▶ _Task requirements_
If a line in the records contains the string "info", show that line.

▶ _Data extracts_
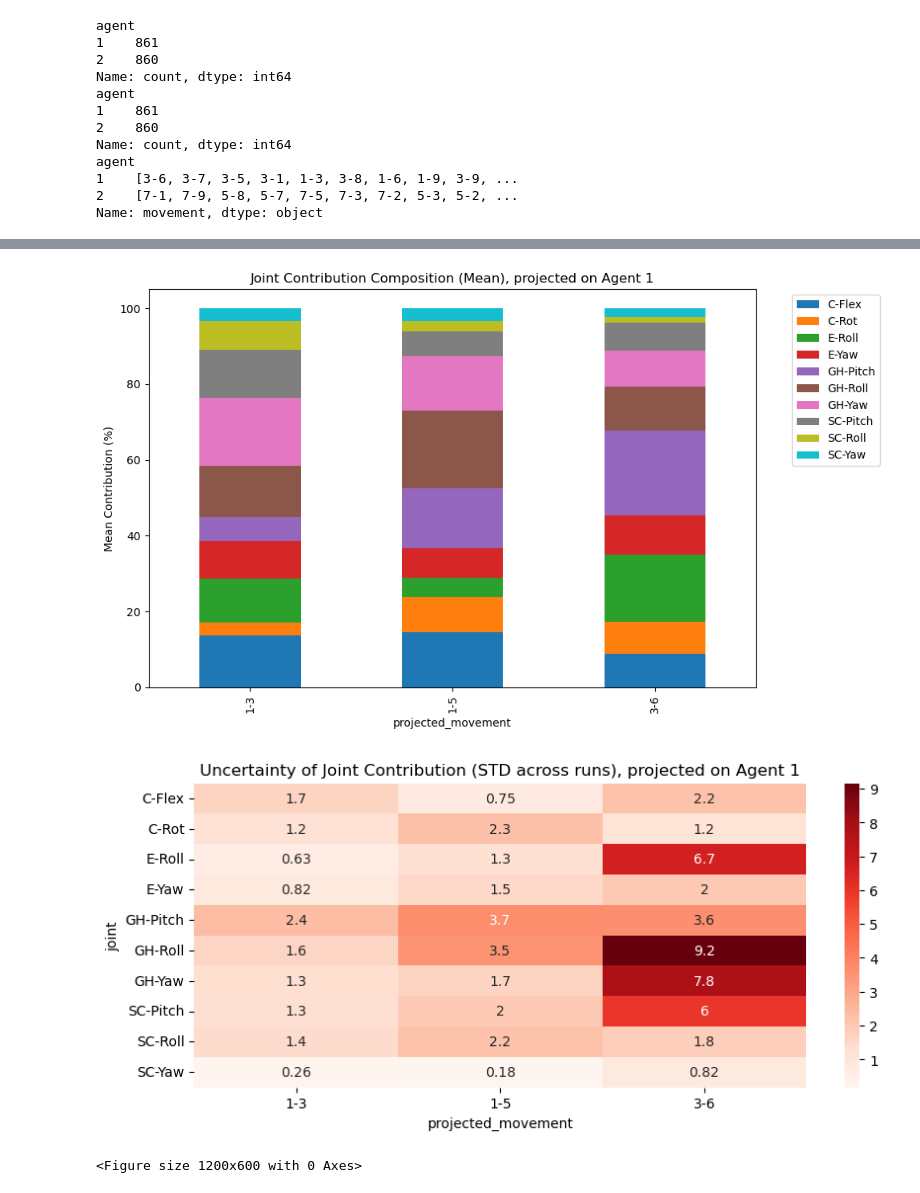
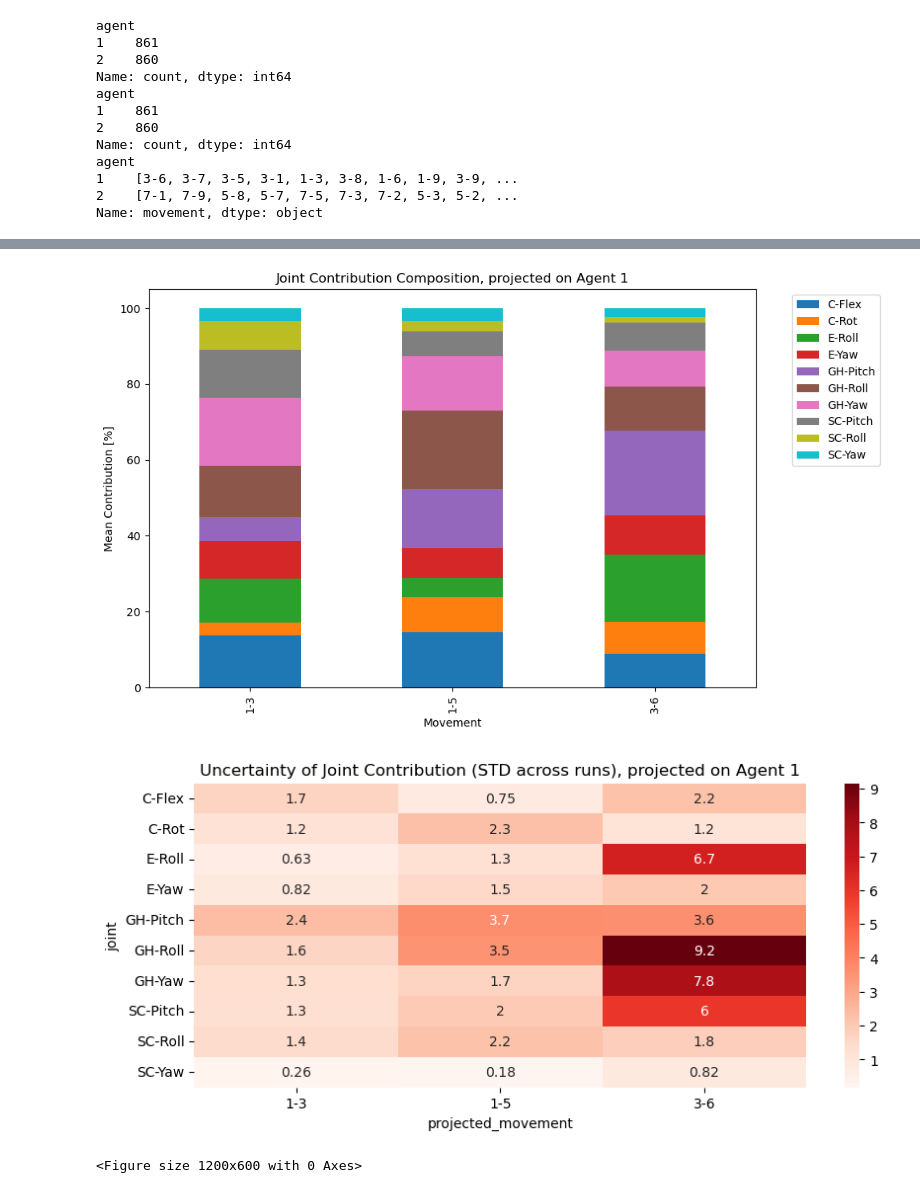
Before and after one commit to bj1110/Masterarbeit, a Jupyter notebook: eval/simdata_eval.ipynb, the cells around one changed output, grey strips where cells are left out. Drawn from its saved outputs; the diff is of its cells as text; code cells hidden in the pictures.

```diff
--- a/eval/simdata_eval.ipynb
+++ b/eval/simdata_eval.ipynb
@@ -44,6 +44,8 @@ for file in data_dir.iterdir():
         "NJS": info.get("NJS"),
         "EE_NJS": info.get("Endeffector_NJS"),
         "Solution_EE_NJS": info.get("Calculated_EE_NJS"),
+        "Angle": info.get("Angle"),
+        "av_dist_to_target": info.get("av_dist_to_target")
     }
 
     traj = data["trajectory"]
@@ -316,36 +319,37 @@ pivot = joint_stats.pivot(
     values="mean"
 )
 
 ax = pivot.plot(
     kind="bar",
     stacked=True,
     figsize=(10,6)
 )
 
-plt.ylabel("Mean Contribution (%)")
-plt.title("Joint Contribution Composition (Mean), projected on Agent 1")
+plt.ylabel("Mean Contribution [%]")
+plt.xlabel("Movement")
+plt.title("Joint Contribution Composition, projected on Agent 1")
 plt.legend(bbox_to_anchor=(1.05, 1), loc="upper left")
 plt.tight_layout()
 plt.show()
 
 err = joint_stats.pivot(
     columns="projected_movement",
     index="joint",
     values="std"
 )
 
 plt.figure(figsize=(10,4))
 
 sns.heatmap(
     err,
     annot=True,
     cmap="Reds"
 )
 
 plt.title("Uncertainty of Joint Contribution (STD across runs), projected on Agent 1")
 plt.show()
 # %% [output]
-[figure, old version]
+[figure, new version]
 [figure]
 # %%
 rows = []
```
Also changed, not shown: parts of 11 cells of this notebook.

▶ _Written answer_
         "NJS": info.get("NJS"),
         "EE_NJS": info.get("Endeffector_NJS"),
         "Solution_EE_NJS": info.get("Calculated_EE_NJS"),
+        "Angle": info.get("Angle"),
+        "av_dist_to_target": info.get("av_dist_to_target")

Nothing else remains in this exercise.